I would hafta be at work at 6:30AM, which means I had to leave my apartment in Brooklyn at 5:45 the latest with the way the trains were lined up. It was brutal. And then I’d get off work, and just fight sleep ‘cause I knew if I went home, I’d just zonk out. But I was workin at a coffee shop, so I was fuckin fueled up, and then I’d go hit as many open mics as I can, and usually get home about 1:00 in the morning and then hafta be up. It was fucking HARD! But you do it, ‘cause you’re like, “I know this isn’t gonna last forever. I know I will push.” And then I got a better day job…and then eventually was able to quit the day job.
How did you know it was time to quit the day job?
Ya know, everybody wants to quit their day job in a very dramatic fashion. It wasn’t like that for me. It got to a point where I started gettin more and more work, and then I got an agent who was like, “I’m gonna set you up!” And he wasn’t lying, he’s a great agent. So when I was supposed to call into work the following Monday to get my schedule, I just didn’t. And that was it. And there was a paycheck there that I had waiting for me that I never picked up. I was just like, “Let’s consider that reverse severance. I kinda just quit on you guys without lettin you know, so keep it.”

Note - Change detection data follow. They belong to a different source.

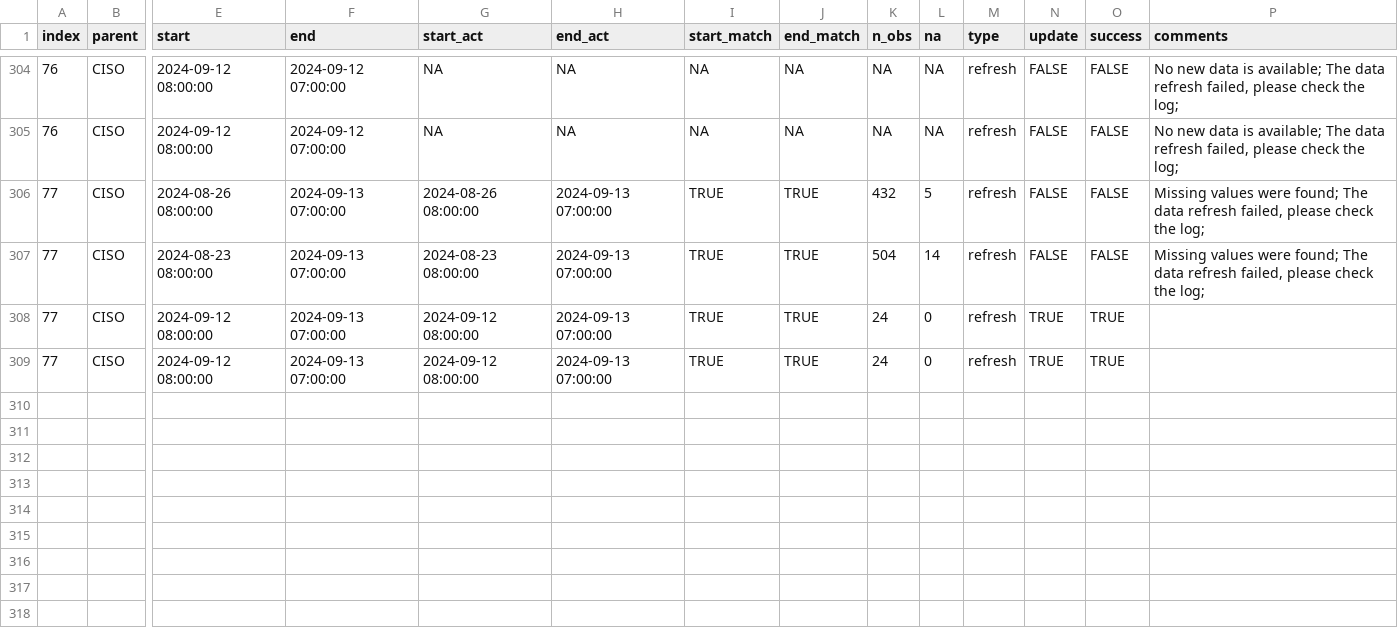
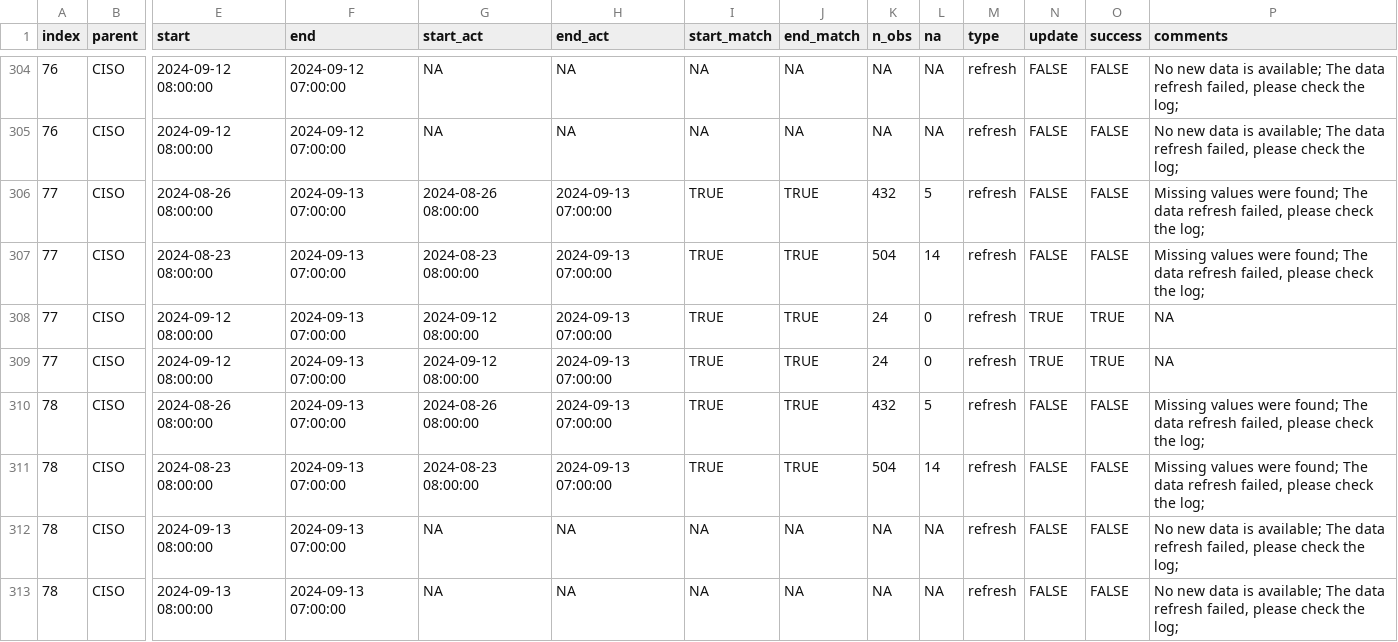
Before and after one commit to datttrian/data-pipeline-automation-with-github-actions, a CSV file: metadata/ciso_log_R.csv, drawn as a sheet; only a part is shown, gaps mark what is left out; rows hold the shown columns only; the diff names each change by its address in the sheet, - before the commit and + after, or states it on an @@ line.

Commit message:
Auto update of the data

```diff
--- a/metadata/ciso_log_R.csv
+++ b/metadata/ciso_log_R.csv
-P308:P309 (comments): (empty)
+P308:P309 (comments): NA
+row 310: 78 | CISO | 2024-08-26 08:00:00 | 2024-09-13 07:00:00 | 2024-08-26 08:00:00 | 2024-09-13 07:00:00 | TRUE | TRUE | 432 | 5 | refresh | FALSE | FALSE | Missing values were found; The data refresh failed, please check the log;
+row 311: 78 | CISO | 2024-08-23 08:00:00 | 2024-09-13 07:00:00 | 2024-08-23 08:00:00 | 2024-09-13 07:00:00 | TRUE | TRUE | 504 | 14 | refresh | FALSE | FALSE | Missing values were found; The data refresh failed, please check the log;
+row 312: 78 | CISO | 2024-09-13 08:00:00 | 2024-09-13 07:00:00 | NA | NA | NA | NA | NA | NA | refresh | FALSE | FALSE | No new data is available; The data refresh failed, please check the log;
+row 313: 78 | CISO | 2024-09-13 08:00:00 | 2024-09-13 07:00:00 | NA | NA | NA | NA | NA | NA | refresh | FALSE | FALSE | No new data is available; The data refresh failed, please check the log;
```
Also changed, not shown: 1 other file.
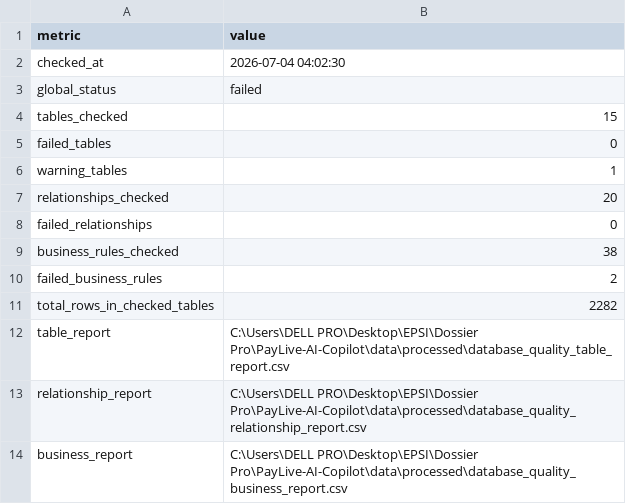
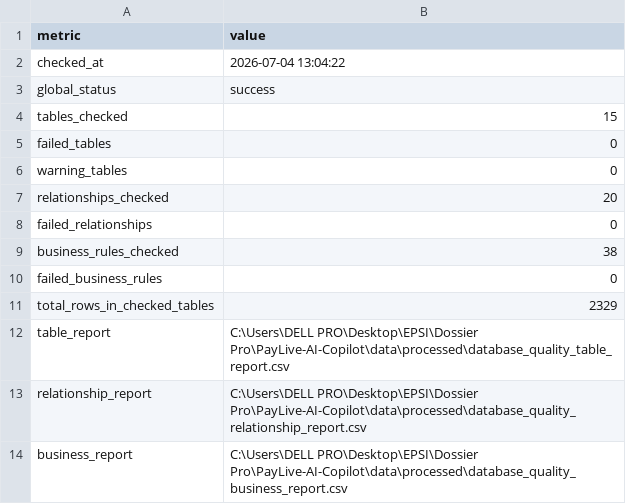
Before and after one commit to achraffaouziapp/PayLive-AI-Copilot, a CSV file: data/processed/database_quality_summary.csv, drawn as a sheet.

```diff
--- a/data/processed/database_quality_summary.csv
+++ b/data/processed/database_quality_summary.csv
@@ -1,7 +1,7 @@
 metric,value
-checked_at,2026-07-04 04:02:30
-global_status,failed
+checked_at,2026-07-04 13:04:22
+global_status,success
 tables_checked,15
 failed_tables,0
-warning_tables,1
+warning_tables,0
 relationships_checked,20
@@ -9,4 +9,4 @@ failed_relationships,0
 business_rules_checked,38
-failed_business_rules,2
-total_rows_in_checked_tables,2282
+failed_business_rules,0
+total_rows_in_checked_tables,2329
 table_report,C:\Users\DELL PRO\Desktop\EPSI\Dossier Pro\PayLive-AI-Copilot\data\processed\database_quality_table_report.csv
```
Also changed, not shown: data/processed/database_import_report.csv, data/processed/database_import_summary.csv, 23 other files.
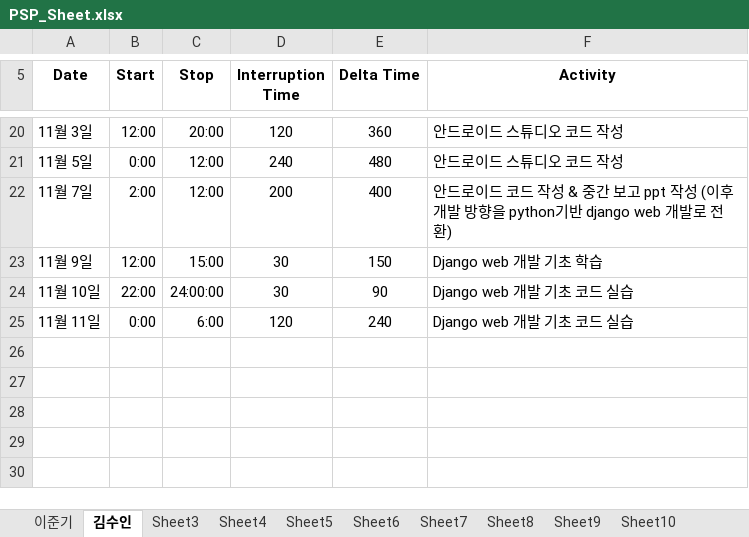
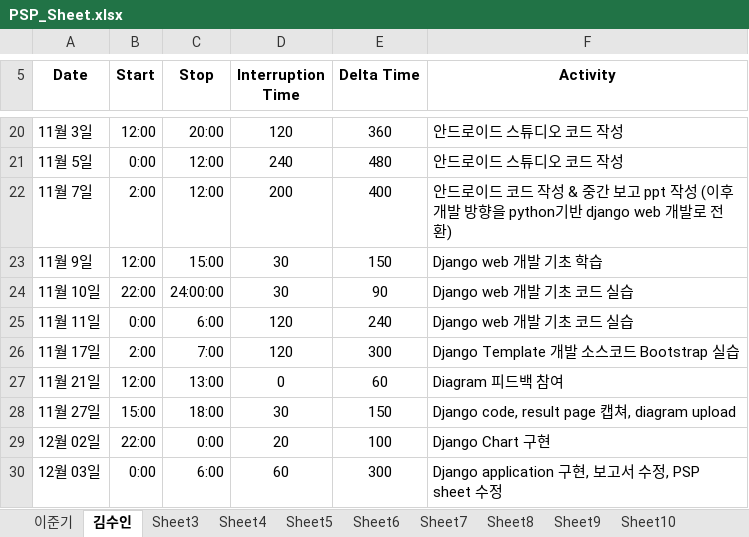
Before and after one commit to ljk423/Bigdata_Capstone, an Excel workbook: PSP_Sheet.xlsx, sheet 김수인, drawn as a sheet; only a part is shown, gaps mark what is left out; values as stored, in another font and other column widths than the file's, no borders; the diff names each change by its address in the sheet, - before the commit and + after, or states it on an @@ line.

Commit message:
update report, PSP, django project file

```diff
--- a/PSP_Sheet.xlsx (sheet 김수인)
+++ b/PSP_Sheet.xlsx (sheet 김수인)
+row 26: 11월 17일 | 2:00 | 7:00 | 120 | 300 | Django Template 개발 소스코드 Bootstrap 실습
+row 27: 11월 21일 | 12:00 | 13:00 | 0 | 60 | Diagram 피드백 참여
+row 28: 11월 27일 | 15:00 | 18:00 | 30 | 150 | Django code, result page 캡쳐, diagram upload
+row 29: 12월 02일 | 22:00 | 0:00 | 20 | 100 | Django Chart 구현
+row 30: 12월 03일 | 0:00 | 6:00 | 60 | 300 | Django application 구현, 보고서 수정, PSP sheet 수정
```
Also changed, not shown: 4 other files.
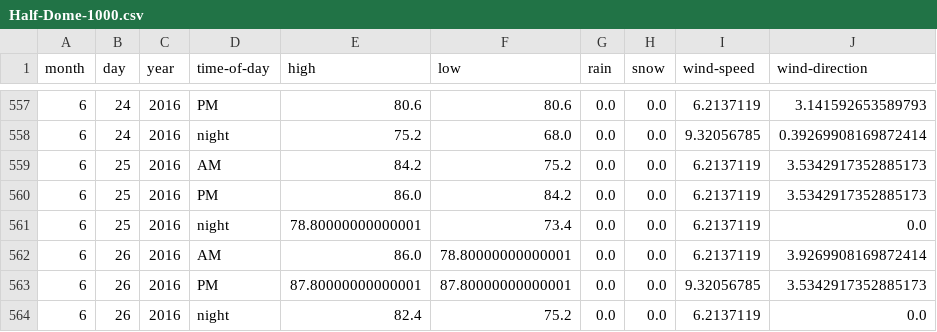
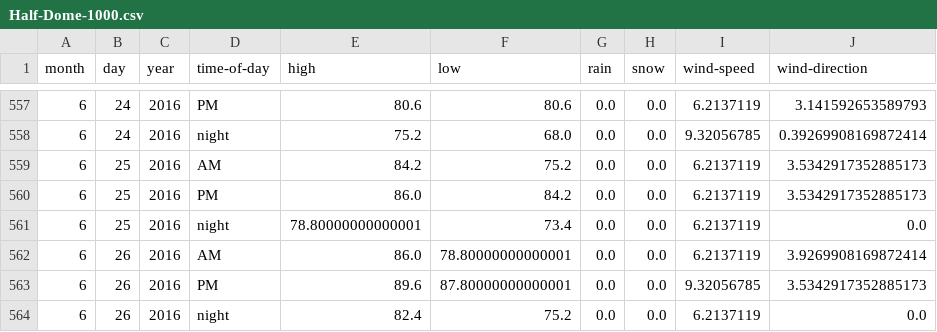
Before and after one commit to psathyrella/weatherhistory, a CSV file: mtwx/Half-Dome-1000.csv, drawn as a sheet; only a part is shown, gaps mark what is left out.

```diff
--- a/mtwx/Half-Dome-1000.csv
+++ b/mtwx/Half-Dome-1000.csv
@@ -562,3 +562,3 @@ month,day,year,time-of-day,high,low,rain,snow,wind-speed,wind-direction
 6,26,2016,AM,86.0,78.80000000000001,0.0,0.0,6.2137119,3.9269908169872414
-6,26,2016,PM,87.80000000000001,87.80000000000001,0.0,0.0,9.32056785,3.5342917352885173
+6,26,2016,PM,89.6,87.80000000000001,0.0,0.0,9.32056785,3.5342917352885173
 6,26,2016,night,82.4,75.2,0.0,0.0,6.2137119,0.0
```
Also changed, not shown: mtwx/Devils-Thumb-2767.csv, mtwx/Glacier-Peak-3213.csv, 16 other files.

TOP COMEDY SCENES
Your thoughts on the L.A. and New York comedy scenes.
L.A.’s got a great comedy scene out there. So many great comics, so many great rooms. The Meltdown is one of my favorite places to perform. I recorded my album there.
BUT…I still feel, if you’re gonna move somewhere to become a comedian, I still feel New York is the better choice. There’s just SO many stages. And as long as you stay good, you’ll get a chance at all of ‘em.
What are your top comedy scenes besides New York & L.A.?
I’d say your top 5 outside of New York and L.A. would be: Chicago, Austin, Atlanta, Portland, and Minneapolis. But saying Austin, I include the Houston and Dallas triangle. Texas is a really good place to be, coming up as a comedian. Those cities are close enough to make the rounds and get some good stage time.
Working dirty VS working clean.
The truth is, you wanna get work? Be Funny! Have integrity. Be funny. And yeah, you can get work clean. Sure. But you can also get work being dirty. Just be funny!
I recognize that I get up there and talk about some filthy things but I kinda like to dive into the taboo and, while in it, get as intelligent as I can. It’s what interests me. And there are guys who write amazingly clean and clever jokes—Mike Kaplan is one of them. Christian Finnegan’s another. Ron Funches—he’s great! Nate Bargatze—super clean! Won’t say ‘Fuck’ or ‘Shit’ on stage.
But when I think about what interests me, what I wanna talk about, alotta times those topics can be dirty, or taboo, or a little out there. But, that’s what gets me excited to talk about it, so I’m gonna approach it. And if it’s a topic about eating butthole, I’m gonna take it to the most intelligent level I can take it to. [laughs]
Why stand up comedy?
The feeling of truly being on stage and truly sharing your artistic mindset with a crowd, and them being into it, is just an incomperable feeling. And I feel like you could do some good with it. You could change people’s opinions of things. You could maybe open up their minds to new ideas. You can piss them off, but get them thinking about something, and maybe they’re like, “Ya know? He had a point!”
Or, you can just flat out entertain them in a way they’ve never expected. I LOVE making people laugh at things I can tell they don’t wanna laugh it. When they are FIGHTING it, but end up laughing—I LOVE that. Where they’re like, “All right, ya got me.” It’s a beautiful feeling. Use it for good.
We are all flawed. But there’s something beautiful about human flaw. Expose it. I will expose it through my own flaws verbally shouted on stage.
Beautiful. Thank you Sean.
Interviewed & Written by: David Gavri